With all the learning and socialization that needs to take place in kindergarten, it’s hard to imagine a school district getting caught up in a struggle over how long a child’s hair can be. It’s even harder to imagine a child being ordered to learn in isolation because of his hair.
Yet that’s exactly what happened in rural Needville Texas, according to a story in the Houston Chronicle, The paper has been following the case of a five-year-old American Indian boy who was kept out of class for several months because of the length of his hair.
The school district maintained the boy had violated the school’s dress code, which forbids boys from wearing their hair long. The boy was told he could wear his hair in one long braid tucked into his shirt, but when he arrived wearing two braids outside his shirt he was ordered to attend classes in isolation.
It took the involvement of a federal judge to rule that the Needville School District had violated state law and the U.S. Constitution by punishing the boy for his religious beliefs. The boy’s father maintained that the part-Apache Indian child considered his long hair sacred, and held to a tradition of not cutting it except during major life events.

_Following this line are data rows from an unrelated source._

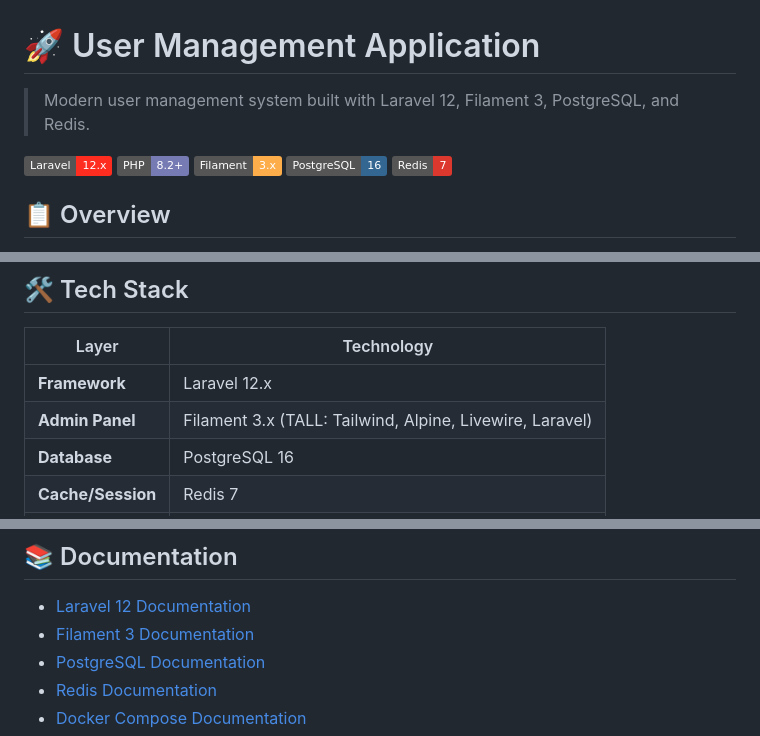
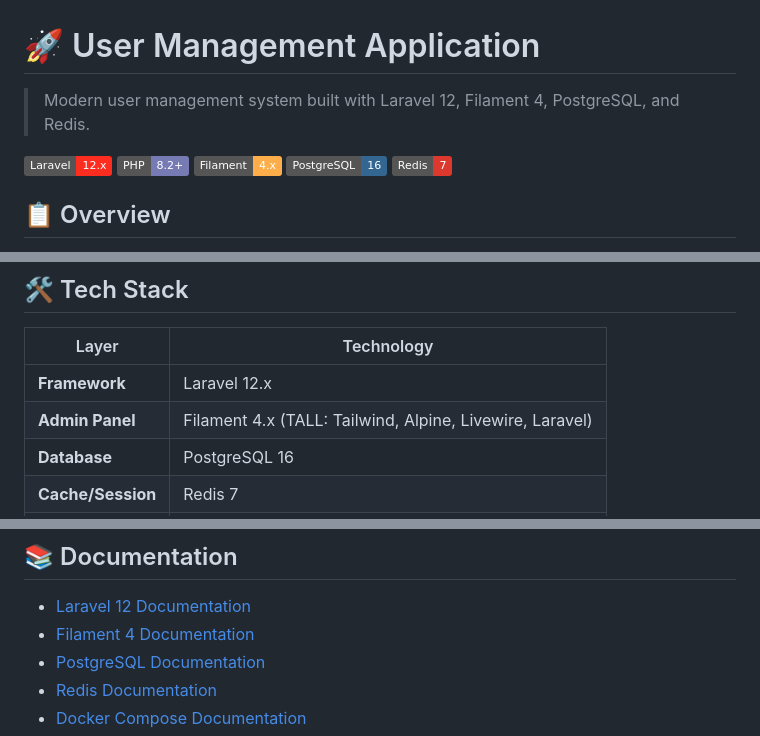
Before and after one commit to firdaus1453/usermanagement, a Markdown page: README.md, 3 parts joined by grey strips. Drawn GitHub-style; badges without logos.

Commit message:
docs: fix Filament version from 3.x to 4.x in README

```diff
--- a/README.md
+++ b/README.md
@@ -1,10 +1,10 @@
 # 🚀 User Management Application
 
-> Modern user management system built with Laravel 12, Filament 3, PostgreSQL, and Redis.
+> Modern user management system built with Laravel 12, Filament 4, PostgreSQL, and Redis.
 
 [![Laravel](https://img.shields.io/badge/Laravel-12.x-FF2D20?logo=laravel)](https://laravel.com)
 [![PHP](https://img.shields.io/badge/PHP-8.2%2B-777BB4?logo=php)](https://php.net)
-[![Filament](https://img.shields.io/badge/Filament-3.x-FDAE4B)](https://filamentphp.com)
+[![Filament](https://img.shields.io/badge/Filament-4.x-FDAE4B)](https://filamentphp.com)
 [![PostgreSQL](https://img.shields.io/badge/PostgreSQL-16-336791?logo=postgresql)](https://postgresql.org)
 [![Redis](https://img.shields.io/badge/Redis-7-DC382D?logo=redis)](https://redis.io)
 
@@ -66,7 +66,7 @@ Aplikasi **User Management** adalah sistem manajemen pengguna berbasis web yang
 | Layer             | Technology                                               |
 | ----------------- | -------------------------------------------------------- |
 | **Framework**     | Laravel 12.x                                             |
-| **Admin Panel**   | Filament 3.x (TALL: Tailwind, Alpine, Livewire, Laravel) |
+| **Admin Panel**   | Filament 4.x (TALL: Tailwind, Alpine, Livewire, Laravel) |
 | **Database**      | PostgreSQL 16                                            |
 | **Cache/Session** | Redis 7                                                  |
 | **PHP**           | 8.2 / 8.3 / 8.4                                          |
@@ -693,7 +693,7 @@ ports:
 ## 📚 Documentation
 
 -   [Laravel 12 Documentation](https://laravel.com/docs/12.x)
--   [Filament 3 Documentation](https://filamentphp.com/docs/3.x)
+-   [Filament 4 Documentation](https://filamentphp.com/docs)
 -   [PostgreSQL Documentation](https://www.postgresql.org/docs/)
 -   [Redis Documentation](https://redis.io/docs/)
 -   [Docker Compose Documentation](https://docs.docker.com/compose/)
```
Also changed, not shown: other parts of README.md (+1 -1 lines).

The case drew the interest of the American Civil Liberties Union after the boy was suspended for not complying with a school’s dress code policy that required short hair. The boy’s parents had sent him to school in braids. The ACLU lauded the judge’s decision.